Your instructions - All that is needed is every line of the listing below that has "width".

Data listing -
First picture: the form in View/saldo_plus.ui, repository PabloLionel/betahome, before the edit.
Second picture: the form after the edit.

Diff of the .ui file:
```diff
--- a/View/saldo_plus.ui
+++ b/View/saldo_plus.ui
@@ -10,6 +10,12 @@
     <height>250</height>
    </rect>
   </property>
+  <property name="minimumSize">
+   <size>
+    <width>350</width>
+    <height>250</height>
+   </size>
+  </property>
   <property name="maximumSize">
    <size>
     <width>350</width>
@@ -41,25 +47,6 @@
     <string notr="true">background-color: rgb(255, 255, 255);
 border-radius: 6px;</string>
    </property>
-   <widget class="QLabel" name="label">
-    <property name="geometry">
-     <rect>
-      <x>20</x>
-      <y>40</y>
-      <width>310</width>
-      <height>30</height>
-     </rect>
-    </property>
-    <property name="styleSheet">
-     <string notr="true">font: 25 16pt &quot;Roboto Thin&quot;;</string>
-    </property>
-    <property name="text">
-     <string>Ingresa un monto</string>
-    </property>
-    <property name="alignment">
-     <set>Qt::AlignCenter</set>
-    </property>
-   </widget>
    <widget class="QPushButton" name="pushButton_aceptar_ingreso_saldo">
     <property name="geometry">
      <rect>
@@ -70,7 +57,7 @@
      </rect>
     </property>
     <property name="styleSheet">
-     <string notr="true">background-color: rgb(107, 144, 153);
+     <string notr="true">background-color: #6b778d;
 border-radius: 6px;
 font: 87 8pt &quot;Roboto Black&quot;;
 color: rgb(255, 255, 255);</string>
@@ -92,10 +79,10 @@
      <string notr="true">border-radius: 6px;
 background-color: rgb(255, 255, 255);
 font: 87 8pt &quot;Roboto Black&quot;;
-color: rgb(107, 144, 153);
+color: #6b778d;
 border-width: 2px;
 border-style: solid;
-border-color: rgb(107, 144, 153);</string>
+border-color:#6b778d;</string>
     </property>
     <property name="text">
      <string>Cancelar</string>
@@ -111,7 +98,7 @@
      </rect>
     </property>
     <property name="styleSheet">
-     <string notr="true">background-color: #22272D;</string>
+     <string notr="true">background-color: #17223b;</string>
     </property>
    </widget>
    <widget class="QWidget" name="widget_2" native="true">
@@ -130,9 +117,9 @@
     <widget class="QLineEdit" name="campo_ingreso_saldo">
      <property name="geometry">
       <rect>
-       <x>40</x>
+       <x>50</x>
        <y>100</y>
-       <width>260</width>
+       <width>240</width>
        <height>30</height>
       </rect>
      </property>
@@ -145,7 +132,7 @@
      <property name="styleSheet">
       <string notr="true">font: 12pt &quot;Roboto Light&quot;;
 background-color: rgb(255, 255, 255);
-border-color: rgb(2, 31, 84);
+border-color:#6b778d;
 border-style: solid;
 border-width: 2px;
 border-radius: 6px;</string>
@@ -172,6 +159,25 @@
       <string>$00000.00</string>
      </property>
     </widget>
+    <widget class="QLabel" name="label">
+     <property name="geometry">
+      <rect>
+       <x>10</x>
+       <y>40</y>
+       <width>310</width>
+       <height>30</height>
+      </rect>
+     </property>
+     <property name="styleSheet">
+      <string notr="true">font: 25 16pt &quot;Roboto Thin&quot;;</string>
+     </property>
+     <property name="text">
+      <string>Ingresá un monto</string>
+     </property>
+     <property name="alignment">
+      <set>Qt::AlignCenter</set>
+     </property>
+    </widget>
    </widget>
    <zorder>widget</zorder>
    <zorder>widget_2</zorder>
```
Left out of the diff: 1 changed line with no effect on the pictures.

Output for this exercise -
+    <width>350</width>
     <width>350</width>
-      <width>310</width>
 border-width: 2px;
-       <width>260</width>
+       <width>240</width>
 border-width: 2px;
+       <width>310</width>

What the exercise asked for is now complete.